> **Task requirements**
Give back only the lines in the records below from the one with "e gerenciar marcos)" to the one with "Alternar filtro de", both inclusive, word for word.

Itemized modification records:
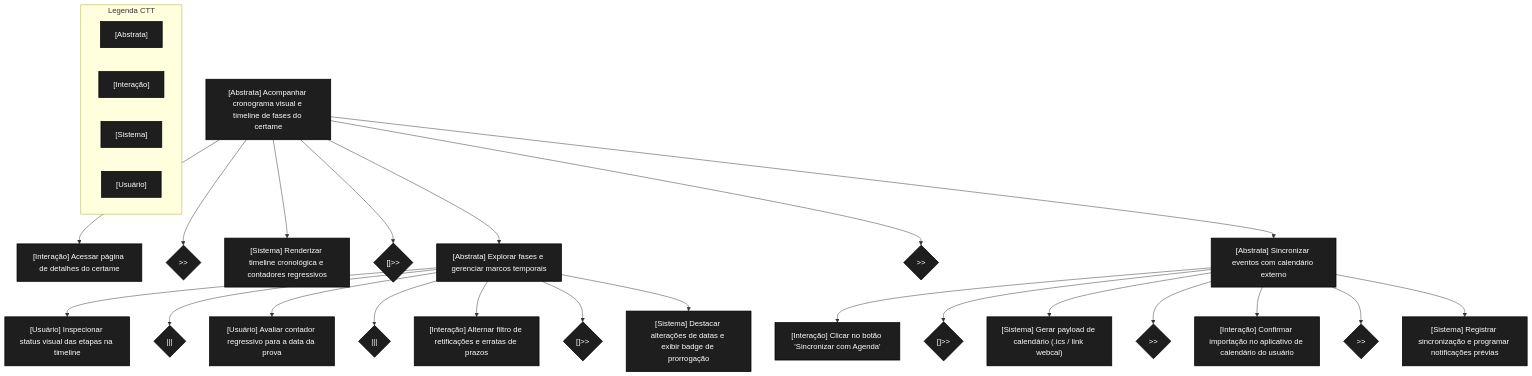
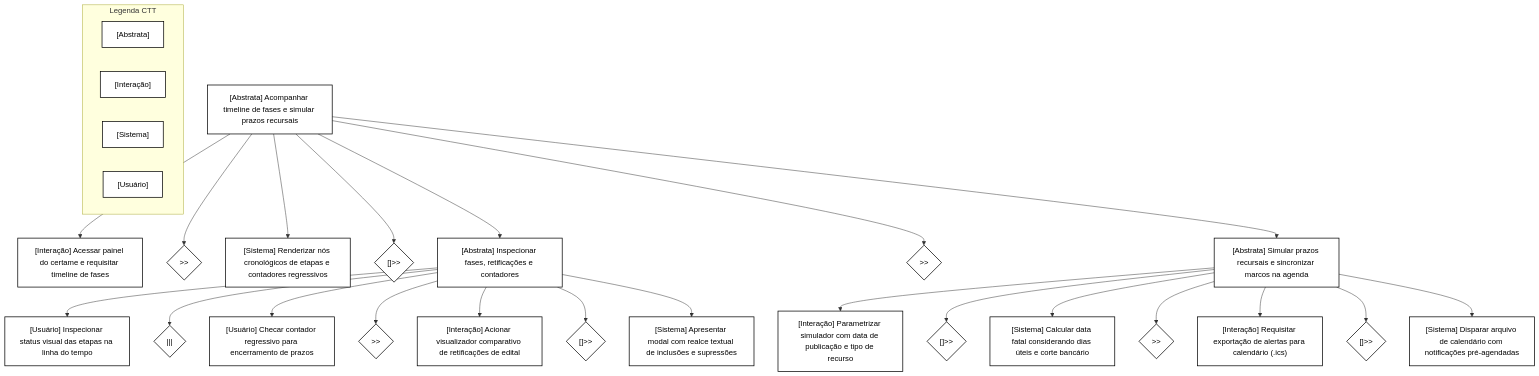
Before and after one commit to Interacao-Humano-Computador/2026.2-Grupo07: the fourth of 8 diagrams in docs/analise-de-requisitos/analise-de-tarefas/ctt.md, drawn with Mermaid. The commit also changed other lines of this file and 7 other files, not shown here.

````diff
--- a/docs/analise-de-requisitos/analise-de-tarefas/ctt.md
+++ b/docs/analise-de-requisitos/analise-de-tarefas/ctt.md
@@ -352,63 +439,63 @@
 ```mermaid
 flowchart TD
-    classDef default fill:#1e1e1e,stroke:#000000,stroke-width:1.5px,color:#ffffff;
+    classDef default fill:#ffffff,stroke:#000000,stroke-width:1.5px,color:#000000;
     subgraph Legenda ["Legenda CTT"]
         direction LR
         L_Abs["[Abstrata]"]
         L_Int["[Interação]"]
         L_Sis["[Sistema]"]
         L_Usu["[Usuário]"]
     end
 
-    Root4["[Abstrata] Acompanhar cronograma visual e timeline de fases do certame"]
+    Root4["[Abstrata] Acompanhar timeline de fases e simular prazos recursais"]
 
-    Q1["[Interação] Acessar página de detalhes do certame"]
+    Q1["[Interação] Acessar painel do certame e requisitar timeline de fases"]
     QOp1{">>"}
-    Q2["[Sistema] Renderizar timeline cronológica e contadores regressivos"]
+    Q2["[Sistema] Renderizar nós cronológicos de etapas e contadores regressivos"]
     QOp2{"[]>>"}
-    Q3["[Abstrata] Explorar fases e gerenciar marcos temporais"]
+    Q3["[Abstrata] Inspecionar fases, retificações e contadores"]
     QOp3{">>"}
-    Q4["[Abstrata] Sincronizar eventos com calendário externo"]
+    Q4["[Abstrata] Simular prazos recursais e sincronizar marcos na agenda"]
 
     Root4 --> Q1
     Root4 --> QOp1
     Root4 --> Q2
     Root4 --> QOp2
     Root4 --> Q3
     Root4 --> QOp3
     Root4 --> Q4
 
-    %% Decomposição de Q3 (Explorar fases e gerenciar marcos)
-    Q3_1["[Usuário] Inspecionar status visual das etapas na timeline"]
+    %% Decomposição de Q3 (Inspeção de etapas e retificações)
+    Q3_1["[Usuário] Inspecionar status visual das etapas na linha do tempo"]
     Q3_Op1{"|||"}
-    Q3_2["[Usuário] Avaliar contador regressivo para a data da prova"]
-    Q3_Op2{"|||"}
-    Q3_3["[Interação] Alternar filtro de retificações e erratas de prazos"]
+    Q3_2["[Usuário] Checar contador regressivo para encerramento de prazos"]
+    Q3_Op2{">>"}
+    Q3_3["[Interação] Acionar visualizador comparativo de retificações de edital"]
     Q3_Op3{"[]>>"}
-    Q3_4["[Sistema] Destacar alterações de datas e exibir badge de prorrogação"]
+    Q3_4["[Sistema] Apresentar modal com realce textual de inclusões e supressões"]
 
     Q3 --> Q3_1
     Q3 --> Q3_Op1
     Q3 --> Q3_2
     Q3 --> Q3_Op2
     Q3 --> Q3_3
     Q3 --> Q3_Op3
     Q3 --> Q3_4
 
-    %% Decomposição de Q4 (Sincronização de calendário)
-    Q4_1["[Interação] Clicar no botão 'Sincronizar com Agenda'"]
+    %% Decomposição de Q4 (Simulação e sincronização)
+    Q4_1["[Interação] Parametrizar simulador com data de publicação e tipo de recurso"]
     Q4_Op1{"[]>>"}
-    Q4_2["[Sistema] Gerar payload de calendário (.ics / link webcal)"]
+    Q4_2["[Sistema] Calcular data fatal considerando dias úteis e corte bancário"]
     Q4_Op2{">>"}
-    Q4_3["[Interação] Confirmar importação no aplicativo de calendário do usuário"]
-    Q4_Op3{">>"}
-    Q4_4["[Sistema] Registrar sincronização e programar notificações prévias"]
+    Q4_3["[Interação] Requisitar exportação de alertas para calendário (.ics)"]
+    Q4_Op3{"[]>>"}
+    Q4_4["[Sistema] Disparar arquivo de calendário com notificações pré-agendadas"]
 
     Q4 --> Q4_1
     Q4 --> Q4_Op1
     Q4 --> Q4_2
     Q4 --> Q4_Op2
     Q4 --> Q4_3
     Q4 --> Q4_Op3
     Q4 --> Q4_4
 ```
````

> **Reply**
-    %% Decomposição de Q3 (Explorar fases e gerenciar marcos)
-    Q3_1["[Usuário] Inspecionar status visual das etapas na timeline"]
+    %% Decomposição de Q3 (Inspeção de etapas e retificações)
+    Q3_1["[Usuário] Inspecionar status visual das etapas na linha do tempo"]
     Q3_Op1{"|||"}
-    Q3_2["[Usuário] Avaliar contador regressivo para a data da prova"]
-    Q3_Op2{"|||"}
-    Q3_3["[Interação] Alternar filtro de retificações e erratas de prazos"]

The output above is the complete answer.